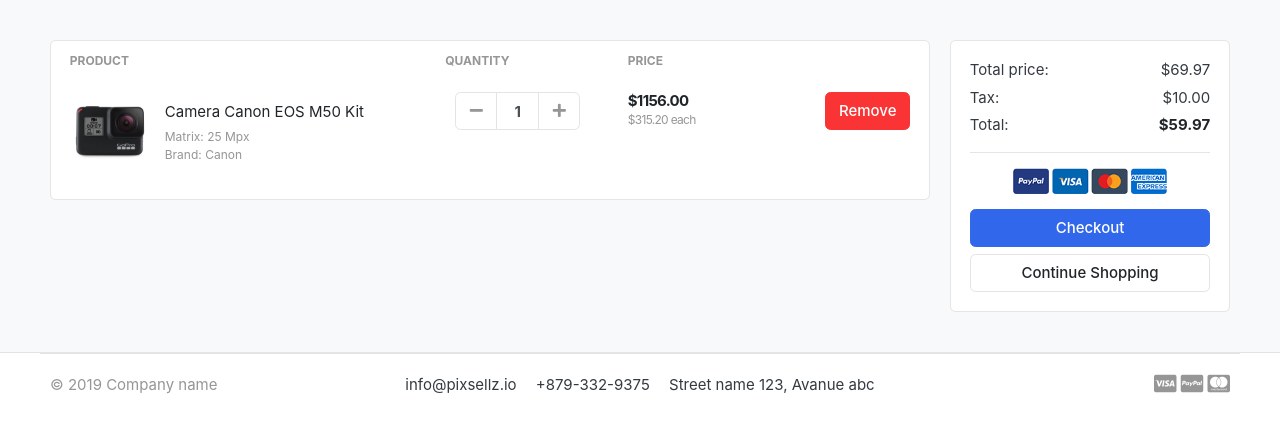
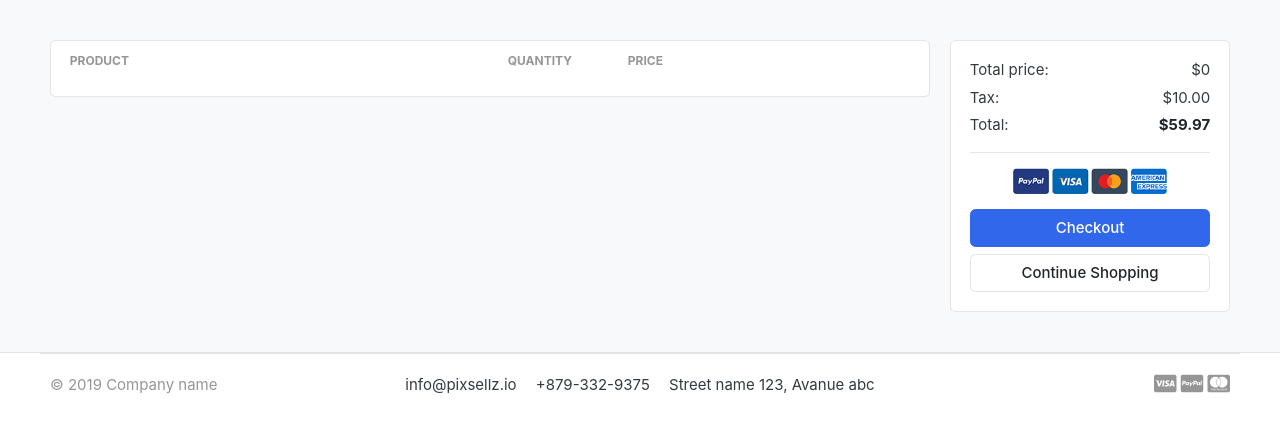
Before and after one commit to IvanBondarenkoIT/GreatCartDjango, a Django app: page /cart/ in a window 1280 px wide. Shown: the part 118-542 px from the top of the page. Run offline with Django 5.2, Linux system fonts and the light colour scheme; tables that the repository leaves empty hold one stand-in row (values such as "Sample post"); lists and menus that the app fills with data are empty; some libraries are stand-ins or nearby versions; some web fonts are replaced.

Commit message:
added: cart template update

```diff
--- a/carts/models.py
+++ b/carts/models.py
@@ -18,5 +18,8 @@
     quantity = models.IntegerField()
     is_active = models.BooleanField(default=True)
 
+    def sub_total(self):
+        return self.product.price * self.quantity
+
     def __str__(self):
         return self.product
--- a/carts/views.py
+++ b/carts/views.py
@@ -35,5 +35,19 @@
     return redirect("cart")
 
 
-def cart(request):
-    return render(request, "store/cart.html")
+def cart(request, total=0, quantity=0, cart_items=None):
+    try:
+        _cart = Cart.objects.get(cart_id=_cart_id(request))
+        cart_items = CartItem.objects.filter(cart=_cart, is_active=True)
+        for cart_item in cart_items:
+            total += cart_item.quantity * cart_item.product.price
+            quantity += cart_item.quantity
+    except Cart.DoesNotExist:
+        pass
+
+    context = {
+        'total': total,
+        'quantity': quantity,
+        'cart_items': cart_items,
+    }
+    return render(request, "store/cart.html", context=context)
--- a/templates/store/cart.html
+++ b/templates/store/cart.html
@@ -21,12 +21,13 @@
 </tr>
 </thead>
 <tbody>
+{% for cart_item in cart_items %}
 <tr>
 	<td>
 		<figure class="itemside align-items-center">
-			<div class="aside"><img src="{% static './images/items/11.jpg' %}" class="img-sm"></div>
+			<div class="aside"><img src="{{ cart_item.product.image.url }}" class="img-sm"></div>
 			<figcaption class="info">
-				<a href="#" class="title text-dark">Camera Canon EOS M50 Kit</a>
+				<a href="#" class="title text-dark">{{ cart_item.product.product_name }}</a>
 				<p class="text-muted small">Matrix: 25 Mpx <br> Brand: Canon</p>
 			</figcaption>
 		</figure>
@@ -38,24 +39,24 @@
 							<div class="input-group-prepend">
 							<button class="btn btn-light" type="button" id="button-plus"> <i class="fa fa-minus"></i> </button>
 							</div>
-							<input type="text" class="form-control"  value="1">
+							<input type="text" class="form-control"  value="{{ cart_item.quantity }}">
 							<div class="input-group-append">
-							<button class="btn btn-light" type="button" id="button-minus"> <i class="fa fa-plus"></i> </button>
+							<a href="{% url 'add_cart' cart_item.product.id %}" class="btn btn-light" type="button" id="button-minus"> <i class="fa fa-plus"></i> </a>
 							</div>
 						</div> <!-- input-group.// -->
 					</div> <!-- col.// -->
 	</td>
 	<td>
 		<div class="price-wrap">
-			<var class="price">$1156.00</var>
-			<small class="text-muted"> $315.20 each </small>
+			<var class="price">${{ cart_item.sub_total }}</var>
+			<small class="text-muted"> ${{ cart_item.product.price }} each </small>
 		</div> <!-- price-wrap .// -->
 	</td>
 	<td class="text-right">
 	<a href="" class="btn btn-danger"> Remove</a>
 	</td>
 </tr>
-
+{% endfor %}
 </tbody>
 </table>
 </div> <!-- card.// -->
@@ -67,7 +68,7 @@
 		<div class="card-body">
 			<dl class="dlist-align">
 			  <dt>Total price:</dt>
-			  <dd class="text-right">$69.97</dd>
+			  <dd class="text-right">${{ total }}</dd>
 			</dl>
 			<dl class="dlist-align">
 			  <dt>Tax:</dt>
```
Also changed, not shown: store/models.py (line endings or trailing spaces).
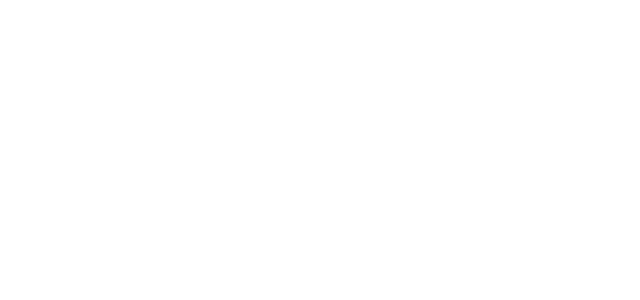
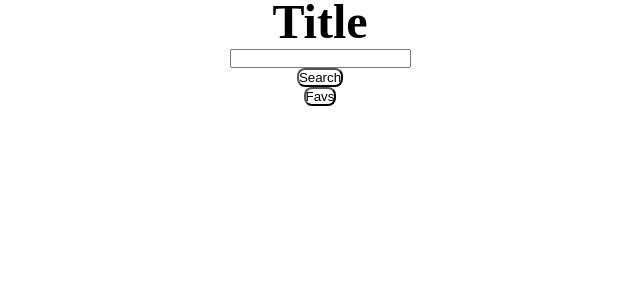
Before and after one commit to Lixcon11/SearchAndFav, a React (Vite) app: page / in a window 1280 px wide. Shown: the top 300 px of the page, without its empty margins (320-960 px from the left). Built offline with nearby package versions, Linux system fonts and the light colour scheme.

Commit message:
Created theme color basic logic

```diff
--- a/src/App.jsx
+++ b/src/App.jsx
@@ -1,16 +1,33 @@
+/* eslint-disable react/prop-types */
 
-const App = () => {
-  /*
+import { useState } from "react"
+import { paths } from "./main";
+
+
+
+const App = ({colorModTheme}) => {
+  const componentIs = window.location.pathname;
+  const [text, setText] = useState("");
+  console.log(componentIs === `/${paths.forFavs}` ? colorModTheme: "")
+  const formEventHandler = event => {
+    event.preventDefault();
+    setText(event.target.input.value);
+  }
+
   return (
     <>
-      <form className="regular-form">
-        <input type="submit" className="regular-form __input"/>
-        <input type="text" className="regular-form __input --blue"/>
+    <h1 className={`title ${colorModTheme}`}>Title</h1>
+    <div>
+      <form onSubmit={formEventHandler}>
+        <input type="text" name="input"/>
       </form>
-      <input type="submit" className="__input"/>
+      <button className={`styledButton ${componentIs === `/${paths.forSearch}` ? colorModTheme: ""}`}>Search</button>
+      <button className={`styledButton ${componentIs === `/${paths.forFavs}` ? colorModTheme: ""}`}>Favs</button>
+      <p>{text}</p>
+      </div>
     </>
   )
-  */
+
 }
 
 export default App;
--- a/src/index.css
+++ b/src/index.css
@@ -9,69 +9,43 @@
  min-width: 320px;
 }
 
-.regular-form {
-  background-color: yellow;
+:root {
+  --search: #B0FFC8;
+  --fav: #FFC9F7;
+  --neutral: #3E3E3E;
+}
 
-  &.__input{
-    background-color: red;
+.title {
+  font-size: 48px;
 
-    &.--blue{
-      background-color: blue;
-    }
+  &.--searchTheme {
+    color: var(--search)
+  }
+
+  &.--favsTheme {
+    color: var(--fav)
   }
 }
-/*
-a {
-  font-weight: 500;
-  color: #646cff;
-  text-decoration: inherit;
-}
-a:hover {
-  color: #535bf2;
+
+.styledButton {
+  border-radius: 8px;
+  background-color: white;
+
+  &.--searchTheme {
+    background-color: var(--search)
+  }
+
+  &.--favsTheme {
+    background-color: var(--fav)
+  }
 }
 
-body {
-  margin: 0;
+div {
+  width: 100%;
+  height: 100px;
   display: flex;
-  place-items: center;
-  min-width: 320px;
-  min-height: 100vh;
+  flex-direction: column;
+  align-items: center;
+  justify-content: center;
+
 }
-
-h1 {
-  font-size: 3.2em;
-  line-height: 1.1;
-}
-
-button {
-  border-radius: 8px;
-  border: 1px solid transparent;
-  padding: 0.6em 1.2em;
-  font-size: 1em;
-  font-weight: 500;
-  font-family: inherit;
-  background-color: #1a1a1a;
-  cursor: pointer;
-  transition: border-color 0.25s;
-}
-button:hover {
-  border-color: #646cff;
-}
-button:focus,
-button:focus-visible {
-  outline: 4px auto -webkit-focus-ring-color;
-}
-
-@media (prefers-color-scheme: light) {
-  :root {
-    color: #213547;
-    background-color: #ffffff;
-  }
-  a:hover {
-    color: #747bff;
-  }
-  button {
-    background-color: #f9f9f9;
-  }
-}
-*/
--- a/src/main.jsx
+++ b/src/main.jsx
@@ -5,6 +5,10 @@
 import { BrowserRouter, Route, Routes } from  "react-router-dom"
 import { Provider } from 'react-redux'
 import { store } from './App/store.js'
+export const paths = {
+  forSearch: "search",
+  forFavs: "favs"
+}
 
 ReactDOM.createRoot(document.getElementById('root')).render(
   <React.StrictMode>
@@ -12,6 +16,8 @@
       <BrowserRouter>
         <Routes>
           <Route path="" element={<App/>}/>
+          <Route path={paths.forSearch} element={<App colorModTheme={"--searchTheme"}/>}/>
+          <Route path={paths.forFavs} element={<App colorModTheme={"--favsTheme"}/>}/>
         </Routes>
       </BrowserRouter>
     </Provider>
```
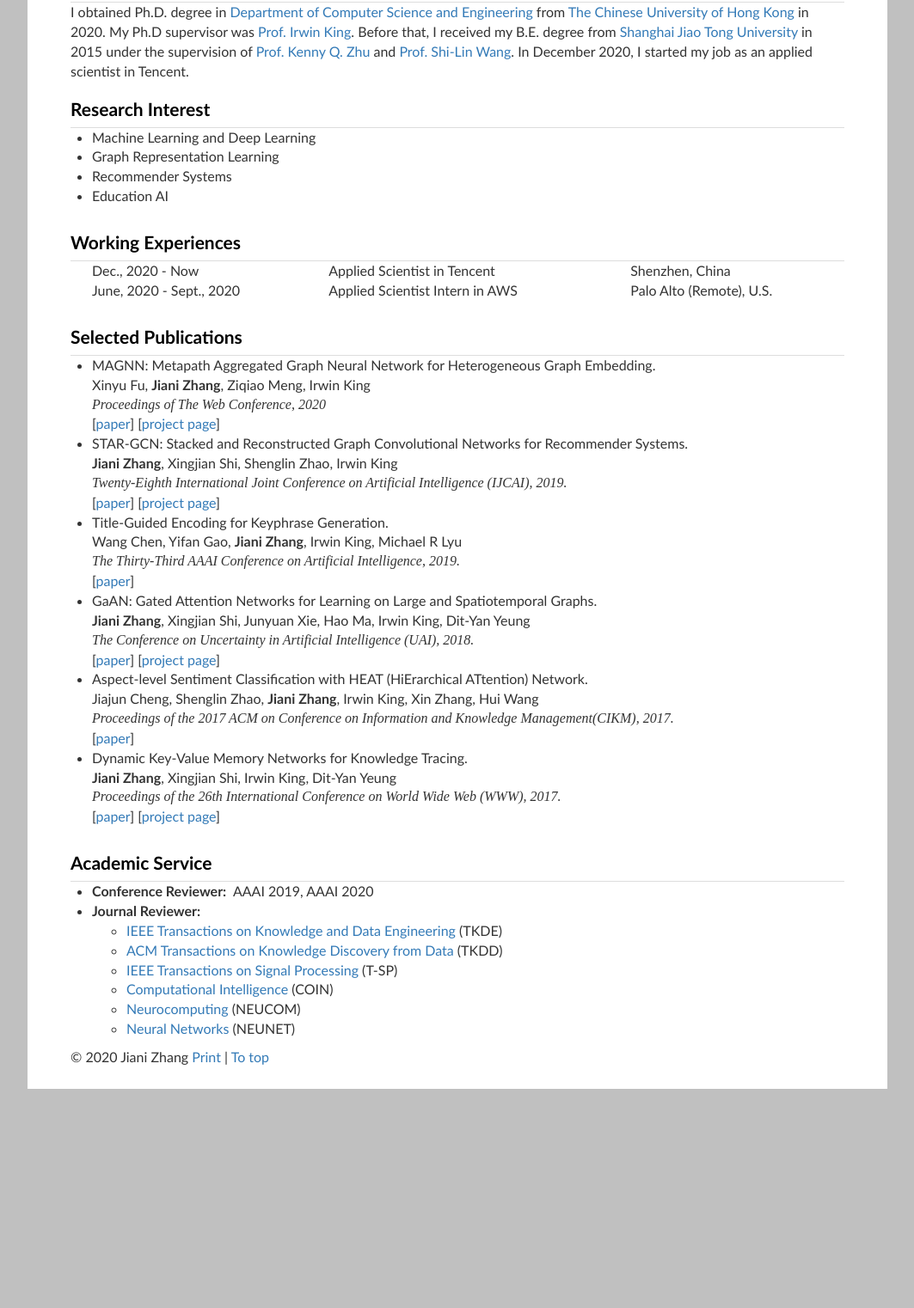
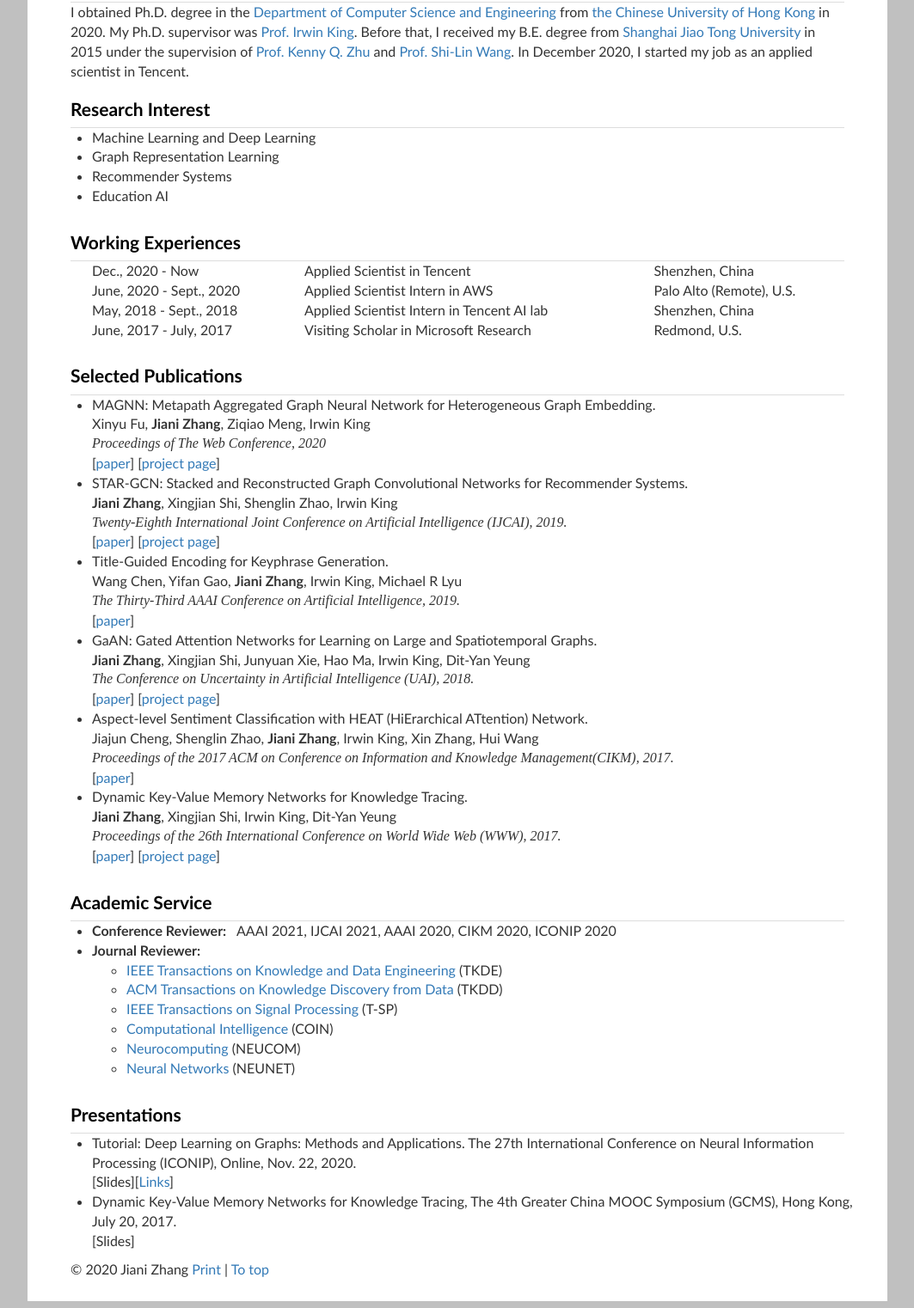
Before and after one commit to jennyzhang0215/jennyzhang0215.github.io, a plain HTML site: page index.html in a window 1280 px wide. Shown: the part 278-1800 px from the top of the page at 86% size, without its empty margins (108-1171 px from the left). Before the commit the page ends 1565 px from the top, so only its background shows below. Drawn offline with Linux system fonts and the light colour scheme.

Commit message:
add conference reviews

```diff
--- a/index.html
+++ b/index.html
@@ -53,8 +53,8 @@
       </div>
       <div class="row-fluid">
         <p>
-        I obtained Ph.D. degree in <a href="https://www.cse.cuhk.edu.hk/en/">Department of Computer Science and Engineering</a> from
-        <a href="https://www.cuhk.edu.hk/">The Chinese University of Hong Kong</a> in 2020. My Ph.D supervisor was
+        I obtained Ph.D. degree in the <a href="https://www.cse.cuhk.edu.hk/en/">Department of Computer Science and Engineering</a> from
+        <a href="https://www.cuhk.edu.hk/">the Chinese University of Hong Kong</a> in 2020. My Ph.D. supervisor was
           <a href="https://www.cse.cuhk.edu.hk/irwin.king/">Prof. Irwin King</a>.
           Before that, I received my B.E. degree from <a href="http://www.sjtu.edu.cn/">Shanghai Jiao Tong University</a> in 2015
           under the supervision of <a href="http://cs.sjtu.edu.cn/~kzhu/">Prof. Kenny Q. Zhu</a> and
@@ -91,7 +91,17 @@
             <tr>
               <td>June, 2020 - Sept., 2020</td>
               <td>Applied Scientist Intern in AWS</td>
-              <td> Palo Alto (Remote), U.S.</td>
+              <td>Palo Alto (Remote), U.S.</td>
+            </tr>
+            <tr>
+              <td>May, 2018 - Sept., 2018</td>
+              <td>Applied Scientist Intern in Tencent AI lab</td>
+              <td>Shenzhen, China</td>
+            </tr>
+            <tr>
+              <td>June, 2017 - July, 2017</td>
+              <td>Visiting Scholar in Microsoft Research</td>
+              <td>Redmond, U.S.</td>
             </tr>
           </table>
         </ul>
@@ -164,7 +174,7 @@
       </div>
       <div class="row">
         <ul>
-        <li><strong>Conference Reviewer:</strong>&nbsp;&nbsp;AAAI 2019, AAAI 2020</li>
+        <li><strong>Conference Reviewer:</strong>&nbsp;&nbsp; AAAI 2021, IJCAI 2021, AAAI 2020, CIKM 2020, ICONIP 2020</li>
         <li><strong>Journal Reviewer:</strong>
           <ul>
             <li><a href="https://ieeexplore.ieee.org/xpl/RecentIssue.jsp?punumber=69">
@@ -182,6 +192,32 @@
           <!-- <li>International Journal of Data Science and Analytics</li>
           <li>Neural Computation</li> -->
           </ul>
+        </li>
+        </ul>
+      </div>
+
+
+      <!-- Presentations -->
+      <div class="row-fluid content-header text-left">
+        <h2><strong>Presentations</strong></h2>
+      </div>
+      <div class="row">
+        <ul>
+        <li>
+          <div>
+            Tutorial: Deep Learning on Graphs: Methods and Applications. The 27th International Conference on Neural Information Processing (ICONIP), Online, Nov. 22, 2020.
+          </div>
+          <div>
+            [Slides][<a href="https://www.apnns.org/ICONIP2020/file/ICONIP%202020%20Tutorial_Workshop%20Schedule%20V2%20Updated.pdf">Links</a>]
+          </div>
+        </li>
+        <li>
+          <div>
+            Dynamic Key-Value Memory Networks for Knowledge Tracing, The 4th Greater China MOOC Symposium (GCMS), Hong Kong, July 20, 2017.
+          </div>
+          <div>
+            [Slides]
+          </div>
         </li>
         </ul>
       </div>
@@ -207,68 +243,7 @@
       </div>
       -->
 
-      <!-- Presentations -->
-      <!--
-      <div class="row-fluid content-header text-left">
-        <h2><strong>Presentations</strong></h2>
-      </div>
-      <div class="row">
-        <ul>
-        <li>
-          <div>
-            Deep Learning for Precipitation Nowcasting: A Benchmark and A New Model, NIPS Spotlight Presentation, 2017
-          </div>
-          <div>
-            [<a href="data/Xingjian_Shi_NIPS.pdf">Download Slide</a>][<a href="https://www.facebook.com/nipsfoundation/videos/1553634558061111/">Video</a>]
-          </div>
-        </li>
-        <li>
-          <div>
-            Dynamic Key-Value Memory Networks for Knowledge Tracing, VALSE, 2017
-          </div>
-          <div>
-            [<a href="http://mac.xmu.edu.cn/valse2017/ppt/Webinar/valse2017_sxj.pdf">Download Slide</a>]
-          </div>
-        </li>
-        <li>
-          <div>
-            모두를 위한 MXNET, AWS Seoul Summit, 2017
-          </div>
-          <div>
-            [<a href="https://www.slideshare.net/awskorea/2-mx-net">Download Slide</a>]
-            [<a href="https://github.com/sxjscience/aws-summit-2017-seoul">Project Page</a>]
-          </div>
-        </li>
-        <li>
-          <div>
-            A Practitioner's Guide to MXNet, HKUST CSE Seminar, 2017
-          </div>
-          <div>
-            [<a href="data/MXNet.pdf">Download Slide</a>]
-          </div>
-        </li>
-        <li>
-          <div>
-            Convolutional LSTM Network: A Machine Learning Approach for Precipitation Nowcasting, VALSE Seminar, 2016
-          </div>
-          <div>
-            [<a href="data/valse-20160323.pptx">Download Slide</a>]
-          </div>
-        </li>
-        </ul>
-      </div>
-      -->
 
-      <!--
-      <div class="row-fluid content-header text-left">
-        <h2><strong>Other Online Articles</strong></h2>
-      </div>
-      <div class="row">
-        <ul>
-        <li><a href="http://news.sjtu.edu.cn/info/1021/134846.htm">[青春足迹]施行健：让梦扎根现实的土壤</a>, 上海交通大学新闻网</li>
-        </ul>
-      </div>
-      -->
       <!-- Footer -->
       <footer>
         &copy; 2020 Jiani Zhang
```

+===+

### WHAT YOU NEED TO DO
Lines containing the word "strong": say how many there are in the material, with no other text.

### ANSWER SECTION
6